BEGIN Data extracts

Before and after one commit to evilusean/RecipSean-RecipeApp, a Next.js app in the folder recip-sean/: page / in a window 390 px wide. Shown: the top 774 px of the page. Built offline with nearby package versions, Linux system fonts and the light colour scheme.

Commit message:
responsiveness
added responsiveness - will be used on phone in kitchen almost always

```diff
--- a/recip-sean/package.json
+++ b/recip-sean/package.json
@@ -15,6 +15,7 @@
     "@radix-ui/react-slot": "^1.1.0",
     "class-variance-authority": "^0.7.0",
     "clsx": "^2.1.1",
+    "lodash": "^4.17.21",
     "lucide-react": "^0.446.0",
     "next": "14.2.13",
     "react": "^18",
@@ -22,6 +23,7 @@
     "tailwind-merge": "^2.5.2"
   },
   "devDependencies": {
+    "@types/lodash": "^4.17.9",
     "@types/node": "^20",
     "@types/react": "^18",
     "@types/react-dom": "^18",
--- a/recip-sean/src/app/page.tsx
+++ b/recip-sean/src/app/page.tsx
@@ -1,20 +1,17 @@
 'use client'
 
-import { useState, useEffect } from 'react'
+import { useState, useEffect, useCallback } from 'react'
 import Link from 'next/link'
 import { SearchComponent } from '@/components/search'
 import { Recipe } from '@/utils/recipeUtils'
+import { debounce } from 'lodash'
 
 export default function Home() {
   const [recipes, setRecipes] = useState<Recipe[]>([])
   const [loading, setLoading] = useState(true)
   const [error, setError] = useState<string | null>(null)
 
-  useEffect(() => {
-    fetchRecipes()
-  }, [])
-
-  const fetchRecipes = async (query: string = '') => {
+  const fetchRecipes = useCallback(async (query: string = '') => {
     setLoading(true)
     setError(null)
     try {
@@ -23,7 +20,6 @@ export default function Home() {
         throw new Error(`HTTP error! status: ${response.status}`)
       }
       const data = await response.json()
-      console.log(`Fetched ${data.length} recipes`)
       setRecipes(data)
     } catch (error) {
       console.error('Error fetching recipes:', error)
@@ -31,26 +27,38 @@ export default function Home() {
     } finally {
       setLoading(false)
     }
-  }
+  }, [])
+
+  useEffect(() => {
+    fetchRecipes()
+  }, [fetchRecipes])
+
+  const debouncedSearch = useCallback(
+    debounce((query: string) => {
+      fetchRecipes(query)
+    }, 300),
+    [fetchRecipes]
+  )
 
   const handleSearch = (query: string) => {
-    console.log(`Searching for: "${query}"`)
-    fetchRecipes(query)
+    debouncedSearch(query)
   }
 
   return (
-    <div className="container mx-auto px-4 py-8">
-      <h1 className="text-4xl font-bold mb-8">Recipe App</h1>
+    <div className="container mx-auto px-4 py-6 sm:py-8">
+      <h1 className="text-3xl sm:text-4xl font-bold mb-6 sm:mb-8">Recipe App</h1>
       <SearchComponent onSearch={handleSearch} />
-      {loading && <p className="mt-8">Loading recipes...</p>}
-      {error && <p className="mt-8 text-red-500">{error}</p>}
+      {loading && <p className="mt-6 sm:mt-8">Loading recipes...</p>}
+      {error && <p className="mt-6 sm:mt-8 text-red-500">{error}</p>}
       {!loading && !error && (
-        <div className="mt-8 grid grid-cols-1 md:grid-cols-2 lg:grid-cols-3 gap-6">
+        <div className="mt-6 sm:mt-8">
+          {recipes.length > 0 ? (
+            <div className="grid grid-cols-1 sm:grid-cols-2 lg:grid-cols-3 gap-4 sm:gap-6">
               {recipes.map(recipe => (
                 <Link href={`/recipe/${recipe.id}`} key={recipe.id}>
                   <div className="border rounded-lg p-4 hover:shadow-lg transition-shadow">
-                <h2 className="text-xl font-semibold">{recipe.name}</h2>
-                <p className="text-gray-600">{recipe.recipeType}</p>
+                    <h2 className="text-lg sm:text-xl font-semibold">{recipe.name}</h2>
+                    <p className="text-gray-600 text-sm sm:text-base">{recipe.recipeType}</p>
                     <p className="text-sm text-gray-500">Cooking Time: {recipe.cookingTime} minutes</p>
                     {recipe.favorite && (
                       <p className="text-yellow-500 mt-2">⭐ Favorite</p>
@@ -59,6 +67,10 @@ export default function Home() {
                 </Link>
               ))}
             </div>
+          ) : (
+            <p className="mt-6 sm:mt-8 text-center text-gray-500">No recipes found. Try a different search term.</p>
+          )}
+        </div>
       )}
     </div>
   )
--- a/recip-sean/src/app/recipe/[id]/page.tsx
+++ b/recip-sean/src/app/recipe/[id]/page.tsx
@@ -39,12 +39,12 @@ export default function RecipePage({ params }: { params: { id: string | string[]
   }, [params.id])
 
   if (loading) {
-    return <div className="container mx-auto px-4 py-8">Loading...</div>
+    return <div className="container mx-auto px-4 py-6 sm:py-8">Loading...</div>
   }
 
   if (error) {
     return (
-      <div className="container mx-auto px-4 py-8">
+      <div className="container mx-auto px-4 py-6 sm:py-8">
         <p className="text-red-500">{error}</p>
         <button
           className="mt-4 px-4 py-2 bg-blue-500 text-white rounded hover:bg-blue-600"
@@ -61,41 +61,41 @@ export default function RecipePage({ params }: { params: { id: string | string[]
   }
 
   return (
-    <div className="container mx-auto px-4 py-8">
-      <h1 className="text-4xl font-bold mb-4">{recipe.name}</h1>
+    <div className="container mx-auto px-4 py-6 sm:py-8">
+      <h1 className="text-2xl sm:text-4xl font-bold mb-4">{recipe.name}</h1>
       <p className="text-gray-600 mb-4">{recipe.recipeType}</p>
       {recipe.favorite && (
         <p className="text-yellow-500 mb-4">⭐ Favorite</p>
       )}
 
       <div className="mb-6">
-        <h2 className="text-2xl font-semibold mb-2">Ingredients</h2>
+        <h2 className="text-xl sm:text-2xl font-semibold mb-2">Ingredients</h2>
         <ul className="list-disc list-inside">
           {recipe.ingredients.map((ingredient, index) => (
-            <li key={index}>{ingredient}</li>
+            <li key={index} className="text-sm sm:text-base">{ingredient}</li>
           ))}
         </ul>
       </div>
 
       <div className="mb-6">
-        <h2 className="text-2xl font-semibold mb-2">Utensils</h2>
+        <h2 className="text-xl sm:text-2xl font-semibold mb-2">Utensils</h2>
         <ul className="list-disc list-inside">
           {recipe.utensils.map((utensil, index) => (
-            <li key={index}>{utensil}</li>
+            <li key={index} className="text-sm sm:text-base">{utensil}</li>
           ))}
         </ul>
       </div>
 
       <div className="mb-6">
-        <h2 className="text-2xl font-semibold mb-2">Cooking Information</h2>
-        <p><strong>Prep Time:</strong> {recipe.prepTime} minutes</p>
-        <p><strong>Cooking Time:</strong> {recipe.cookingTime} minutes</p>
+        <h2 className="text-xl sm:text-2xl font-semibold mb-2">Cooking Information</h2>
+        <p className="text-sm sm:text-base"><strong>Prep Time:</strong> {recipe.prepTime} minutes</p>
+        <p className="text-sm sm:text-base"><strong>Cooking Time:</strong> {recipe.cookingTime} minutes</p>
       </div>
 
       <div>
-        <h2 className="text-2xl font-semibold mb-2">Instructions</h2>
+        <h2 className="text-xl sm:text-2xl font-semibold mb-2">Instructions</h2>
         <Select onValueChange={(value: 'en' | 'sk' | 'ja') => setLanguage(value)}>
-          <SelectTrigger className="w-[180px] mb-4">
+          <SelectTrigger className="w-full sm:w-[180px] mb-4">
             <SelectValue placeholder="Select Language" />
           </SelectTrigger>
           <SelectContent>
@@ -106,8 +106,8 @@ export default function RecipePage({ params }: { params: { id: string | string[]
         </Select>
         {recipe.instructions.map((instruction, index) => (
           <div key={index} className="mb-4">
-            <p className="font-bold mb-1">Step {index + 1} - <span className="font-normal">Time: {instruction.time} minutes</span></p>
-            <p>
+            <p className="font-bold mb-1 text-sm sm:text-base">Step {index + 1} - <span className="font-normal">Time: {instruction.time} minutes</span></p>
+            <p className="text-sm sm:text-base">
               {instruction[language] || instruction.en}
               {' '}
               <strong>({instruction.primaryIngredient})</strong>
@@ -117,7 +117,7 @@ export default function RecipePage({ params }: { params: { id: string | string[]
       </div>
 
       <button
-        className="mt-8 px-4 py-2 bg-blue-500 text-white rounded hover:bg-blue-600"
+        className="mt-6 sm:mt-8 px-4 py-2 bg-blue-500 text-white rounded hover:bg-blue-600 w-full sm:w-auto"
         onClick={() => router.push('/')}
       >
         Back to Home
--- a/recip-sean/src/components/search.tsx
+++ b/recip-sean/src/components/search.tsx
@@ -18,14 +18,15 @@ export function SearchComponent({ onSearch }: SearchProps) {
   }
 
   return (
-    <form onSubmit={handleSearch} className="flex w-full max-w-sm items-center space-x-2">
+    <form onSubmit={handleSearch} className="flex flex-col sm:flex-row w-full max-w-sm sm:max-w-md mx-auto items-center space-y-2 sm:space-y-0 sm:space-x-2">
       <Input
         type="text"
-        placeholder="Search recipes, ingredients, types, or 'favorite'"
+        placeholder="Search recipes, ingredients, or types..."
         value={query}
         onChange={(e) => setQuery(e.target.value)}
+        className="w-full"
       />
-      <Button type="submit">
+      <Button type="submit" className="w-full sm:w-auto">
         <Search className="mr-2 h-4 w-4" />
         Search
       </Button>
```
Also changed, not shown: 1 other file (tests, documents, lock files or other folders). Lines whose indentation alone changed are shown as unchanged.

END Data extracts

__Task brief__
Look through the entries, and return every line that the word "semibold" appears in.

__Task output__
-                <h2 className="text-xl font-semibold">{recipe.name}</h2>
+                    <h2 className="text-lg sm:text-xl font-semibold">{recipe.name}</h2>
-        <h2 className="text-2xl font-semibold mb-2">Ingredients</h2>
+        <h2 className="text-xl sm:text-2xl font-semibold mb-2">Ingredients</h2>
-        <h2 className="text-2xl font-semibold mb-2">Utensils</h2>
+        <h2 className="text-xl sm:text-2xl font-semibold mb-2">Utensils</h2>
-        <h2 className="text-2xl font-semibold mb-2">Cooking Information</h2>
+        <h2 className="text-xl sm:text-2xl font-semibold mb-2">Cooking Information</h2>
-        <h2 className="text-2xl font-semibold mb-2">Instructions</h2>
+        <h2 className="text-xl sm:text-2xl font-semibold mb-2">Instructions</h2>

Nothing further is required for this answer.